KI researchers who have received funding 2016-2021
- Niklas Björkström – Immune cells in tissue during chronic liver disease in human
- Jenny Mjösberg – Intestinal lymphocytes; functional dynamics in inflammation
- Katja Petzold – How microRNA regulates an organism based on structure
KI researchers who have received funding for 2013-2018
- Fanie Barnabé-Heider – Stem cells of the bone marrow, from development to injury and cancer
- Yenan Bryceson – Epigenetic regulation of cytotoxic functions in the lymphocytes
- Björn Högberg – Molecular DNA-tools for neuroscience and cancer biology
- Maria Kasper – Stem cells of the skin, role in wound healing and influence on skin cancer.
- Konstantinos Meletis – Optogenetic characterization of the limbic network
- Robert Månsson – Effect and function of distal gene-regulatory elements
- Roland Nilsson – New techniques for mapping the metabolism of the cell
KI researchers who have received funding for 2012-2016
- Ernest Arenas – Drug discovery and regeneration for Parkinson's disease
- Johan Ericson – Inductive mechanisms in neural stem cells
- Juleen Zierath – Molecular mechanisms in type-2 diabetes
KI researchers who have received funding for 2011-2015
- Tobias Larsson – Preparation of new treatments for cardio renal disease
- Arne Lindqvist – The dynamics during recovery from DNA damage
- Anders Nordström – Kinetic metabolomics: in the early phase of development of drugs
- Rickard Sandberg – The anatomy of a programme for gene expression
- Camilla Svensson – Arthritis and chronic pain: new models and points of attack
Other grants from SSF
- Per-Olof Berggren – In vivo screening of aptamers for the treatment of Diabetes.
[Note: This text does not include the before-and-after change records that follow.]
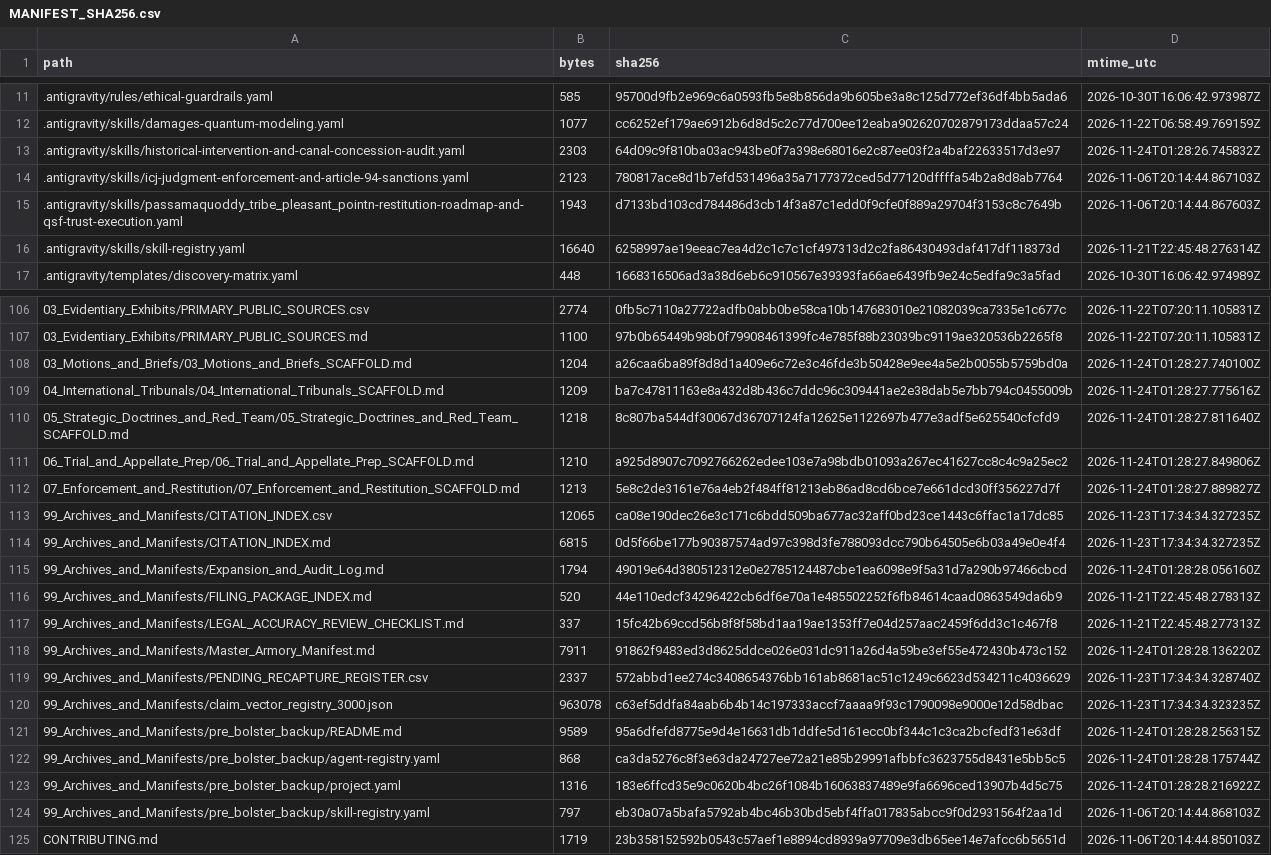
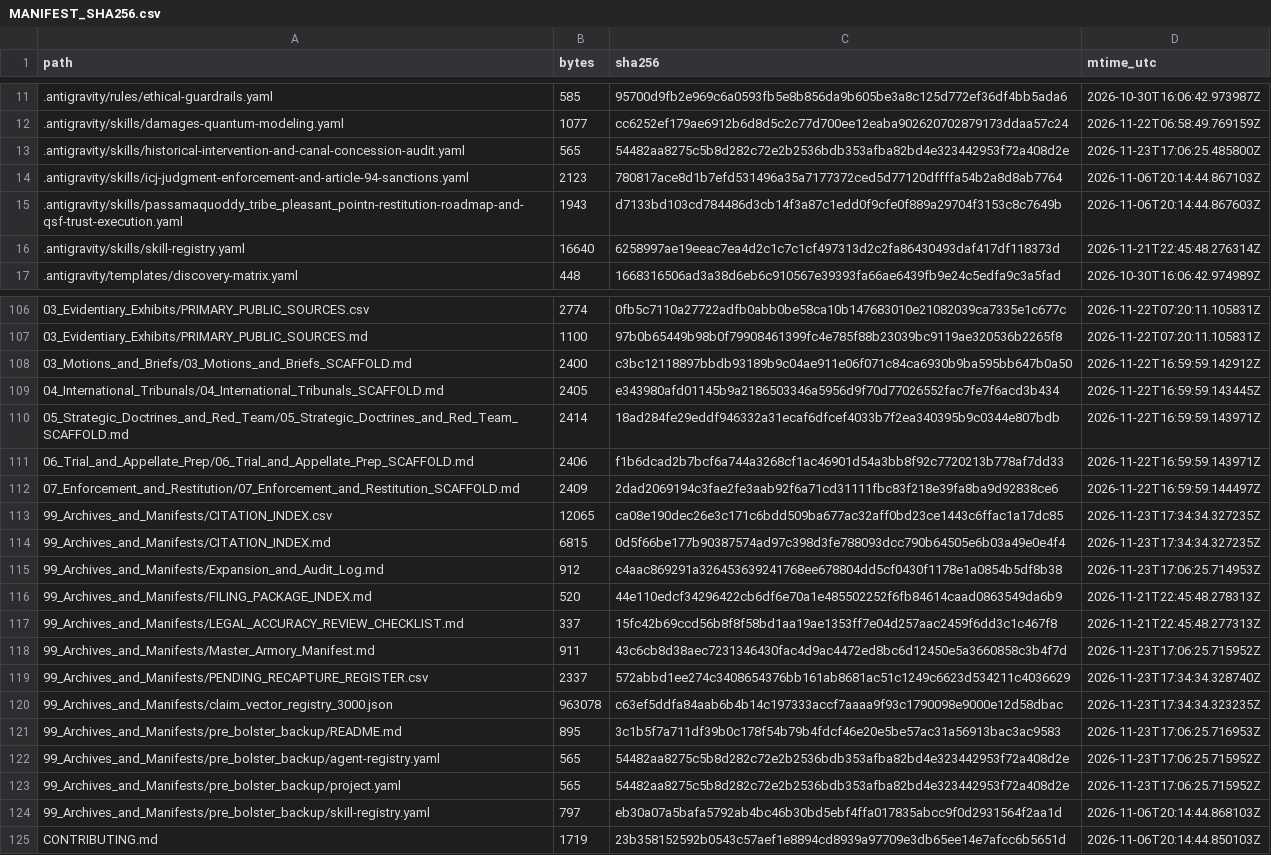
Before and after one commit to GlobalRestitutionAlliance/turtle-island-us-me-passamaquoddy-tribe-pleasant-point-master-litigation, a CSV file: 99_Archives_and_Manifests/MANIFEST_SHA256.csv, drawn as a sheet; only a part is shown, gaps mark what is left out; the diff covers the shown part only.

```diff
--- a/99_Archives_and_Manifests/MANIFEST_SHA256.csv
+++ b/99_Archives_and_Manifests/MANIFEST_SHA256.csv
@@ -12,3 +12,3 @@ path,bytes,sha256,mtime_utc
 .antigravity/skills/damages-quantum-modeling.yaml,1077,cc6252ef179ae6912b6d8d5c2c77d700ee12eaba902620702879173ddaa57c24,2026-11-22T06:58:49.769159Z
-.antigravity/skills/historical-intervention-and-canal-concession-audit.yaml,2303,64d09c9f810ba03ac943be0f7a398e68016e2c87ee03f2a4baf22633517d3e97,2026-11-24T01:28:26.745832Z
+.antigravity/skills/historical-intervention-and-canal-concession-audit.yaml,565,54482aa8275c5b8d282c72e2b2536bdb353afba82bd4e323442953f72a408d2e,2026-11-23T17:06:25.485800Z
 .antigravity/skills/icj-judgment-enforcement-and-article-94-sanctions.yaml,2123,780817ace8d1b7efd531496a35a7177372ced5d77120dffffa54b2a8d8ab7764,2026-11-06T20:14:44.867103Z
@@ -107,18 +107,18 @@ path,bytes,sha256,mtime_utc
 03_Evidentiary_Exhibits/PRIMARY_PUBLIC_SOURCES.md,1100,97b0b65449b98b0f79908461399fc4e785f88b23039bc9119ae320536b2265f8,2026-11-22T07:20:11.105831Z
-03_Motions_and_Briefs/03_Motions_and_Briefs_SCAFFOLD.md,1204,a26caa6ba89f8d8d1a409e6c72e3c46fde3b50428e9ee4a5e2b0055b5759bd0a,2026-11-24T01:28:27.740100Z
-04_International_Tribunals/04_International_Tribunals_SCAFFOLD.md,1209,ba7c47811163e8a432d8b436c7ddc96c309441ae2e38dab5e7bb794c0455009b,2026-11-24T01:28:27.775616Z
-05_Strategic_Doctrines_and_Red_Team/05_Strategic_Doctrines_and_Red_Team_SCAFFOLD.md,1218,8c807ba544df30067d36707124fa12625e1122697b477e3adf5e625540cfcfd9,2026-11-24T01:28:27.811640Z
-06_Trial_and_Appellate_Prep/06_Trial_and_Appellate_Prep_SCAFFOLD.md,1210,a925d8907c7092766262edee103e7a98bdb01093a267ec41627cc8c4c9a25ec2,2026-11-24T01:28:27.849806Z
-07_Enforcement_and_Restitution/07_Enforcement_and_Restitution_SCAFFOLD.md,1213,5e8c2de3161e76a4eb2f484ff81213eb86ad8cd6bce7e661dcd30ff356227d7f,2026-11-24T01:28:27.889827Z
+03_Motions_and_Briefs/03_Motions_and_Briefs_SCAFFOLD.md,2400,c3bc12118897bbdb93189b9c04ae911e06f071c84ca6930b9ba595bb647b0a50,2026-11-22T16:59:59.142912Z
+04_International_Tribunals/04_International_Tribunals_SCAFFOLD.md,2405,e343980afd01145b9a2186503346a5956d9f70d77026552fac7fe7f6acd3b434,2026-11-22T16:59:59.143445Z
+05_Strategic_Doctrines_and_Red_Team/05_Strategic_Doctrines_and_Red_Team_SCAFFOLD.md,2414,18ad284fe29eddf946332a31ecaf6dfcef4033b7f2ea340395b9c0344e807bdb,2026-11-22T16:59:59.143971Z
+06_Trial_and_Appellate_Prep/06_Trial_and_Appellate_Prep_SCAFFOLD.md,2406,f1b6dcad2b7bcf6a744a3268cf1ac46901d54a3bb8f92c7720213b778af7dd33,2026-11-22T16:59:59.143971Z
+07_Enforcement_and_Restitution/07_Enforcement_and_Restitution_SCAFFOLD.md,2409,2dad2069194c3fae2fe3aab92f6a71cd31111fbc83f218e39fa8ba9d92838ce6,2026-11-22T16:59:59.144497Z
 99_Archives_and_Manifests/CITATION_INDEX.csv,12065,ca08e190dec26e3c171c6bdd509ba677ac32aff0bd23ce1443c6ffac1a17dc85,2026-11-23T17:34:34.327235Z
 99_Archives_and_Manifests/CITATION_INDEX.md,6815,0d5f66be177b90387574ad97c398d3fe788093dcc790b64505e6b03a49e0e4f4,2026-11-23T17:34:34.327235Z
-99_Archives_and_Manifests/Expansion_and_Audit_Log.md,1794,49019e64d380512312e0e2785124487cbe1ea6098e9f5a31d7a290b97466cbcd,2026-11-24T01:28:28.056160Z
+99_Archives_and_Manifests/Expansion_and_Audit_Log.md,912,c4aac869291a326453639241768ee678804dd5cf0430f1178e1a0854b5df8b38,2026-11-23T17:06:25.714953Z
 99_Archives_and_Manifests/FILING_PACKAGE_INDEX.md,520,44e110edcf34296422cb6df6e70a1e485502252f6fb84614caad0863549da6b9,2026-11-21T22:45:48.278313Z
 99_Archives_and_Manifests/LEGAL_ACCURACY_REVIEW_CHECKLIST.md,337,15fc42b69ccd56b8f8f58bd1aa19ae1353ff7e04d257aac2459f6dd3c1c467f8,2026-11-21T22:45:48.277313Z
-99_Archives_and_Manifests/Master_Armory_Manifest.md,7911,91862f9483ed3d8625ddce026e031dc911a26d4a59be3ef55e472430b473c152,2026-11-24T01:28:28.136220Z
+99_Archives_and_Manifests/Master_Armory_Manifest.md,911,43c6cb8d38aec7231346430fac4d9ac4472ed8bc6d12450e5a3660858c3b4f7d,2026-11-23T17:06:25.715952Z
 99_Archives_and_Manifests/PENDING_RECAPTURE_REGISTER.csv,2337,572abbd1ee274c3408654376bb161ab8681ac51c1249c6623d534211c4036629,2026-11-23T17:34:34.328740Z
 99_Archives_and_Manifests/claim_vector_registry_3000.json,963078,c63ef5ddfa84aab6b4b14c197333accf7aaaa9f93c1790098e9000e12d58dbac,2026-11-23T17:34:34.323235Z
-99_Archives_and_Manifests/pre_bolster_backup/README.md,9589,95a6dfefd8775e9d4e16631db1ddfe5d161ecc0bf344c1c3ca2bcfedf31e63df,2026-11-24T01:28:28.256315Z
-99_Archives_and_Manifests/pre_bolster_backup/agent-registry.yaml,868,ca3da5276c8f3e63da24727ee72a21e85b29991afbbfc3623755d8431e5bb5c5,2026-11-24T01:28:28.175744Z
-99_Archives_and_Manifests/pre_bolster_backup/project.yaml,1316,183e6ffcd35e9c0620b4bc26f1084b16063837489e9fa6696ced13907b4d5c75,2026-11-24T01:28:28.216922Z
+99_Archives_and_Manifests/pre_bolster_backup/README.md,895,3c1b5f7a711df39b0c178f54b79b4fdcf46e20e5be57ac31a56913bac3ac9583,2026-11-23T17:06:25.716953Z
+99_Archives_and_Manifests/pre_bolster_backup/agent-registry.yaml,565,54482aa8275c5b8d282c72e2b2536bdb353afba82bd4e323442953f72a408d2e,2026-11-23T17:06:25.715952Z
+99_Archives_and_Manifests/pre_bolster_backup/project.yaml,565,54482aa8275c5b8d282c72e2b2536bdb353afba82bd4e323442953f72a408d2e,2026-11-23T17:06:25.715952Z
 99_Archives_and_Manifests/pre_bolster_backup/skill-registry.yaml,797,eb30a07a5bafa5792ab4bc46b30bd5ebf4ffa017835abcc9f0d2931564f2aa1d,2026-11-06T20:14:44.868103Z
```
Also changed, not shown: 77 edited cells elsewhere in this file, 37 other files.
Scientific collaboration with Korea 2015-2017.
- Anna Falk – The role of neural stem cells in psychiatric disease. Individual grant for gender equality 2014-2019.
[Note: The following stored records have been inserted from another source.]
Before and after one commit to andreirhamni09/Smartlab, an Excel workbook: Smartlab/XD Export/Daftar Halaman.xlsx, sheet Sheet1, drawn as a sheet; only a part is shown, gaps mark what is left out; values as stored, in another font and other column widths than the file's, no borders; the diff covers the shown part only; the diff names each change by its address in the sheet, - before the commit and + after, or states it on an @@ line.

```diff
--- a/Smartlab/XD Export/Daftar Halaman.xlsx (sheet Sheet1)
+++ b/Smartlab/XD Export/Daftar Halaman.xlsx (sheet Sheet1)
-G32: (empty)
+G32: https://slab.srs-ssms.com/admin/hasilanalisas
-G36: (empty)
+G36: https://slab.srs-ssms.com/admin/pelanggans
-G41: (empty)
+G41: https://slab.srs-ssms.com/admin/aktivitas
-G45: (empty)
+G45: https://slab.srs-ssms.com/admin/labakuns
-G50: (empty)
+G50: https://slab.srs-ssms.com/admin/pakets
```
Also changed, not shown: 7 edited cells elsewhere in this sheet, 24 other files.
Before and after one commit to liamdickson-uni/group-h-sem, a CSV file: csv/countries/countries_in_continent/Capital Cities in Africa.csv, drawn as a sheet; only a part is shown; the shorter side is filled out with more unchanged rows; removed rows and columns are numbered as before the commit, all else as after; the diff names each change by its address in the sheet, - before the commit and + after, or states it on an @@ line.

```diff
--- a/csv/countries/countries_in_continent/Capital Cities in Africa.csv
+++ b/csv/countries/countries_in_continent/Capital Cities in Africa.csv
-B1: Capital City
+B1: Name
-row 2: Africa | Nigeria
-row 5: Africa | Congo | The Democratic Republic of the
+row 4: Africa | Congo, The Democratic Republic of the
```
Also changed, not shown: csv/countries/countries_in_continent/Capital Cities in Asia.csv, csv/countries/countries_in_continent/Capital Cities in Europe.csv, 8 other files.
- Johan Raud – Development of a new asthma drug. Strategic mobility grant 2014-2016.
- Dan Grandér – Autophagy in cancer therapy. Industrial doctoral student in collaboration with Sprint Bioscience AB 2016-2021.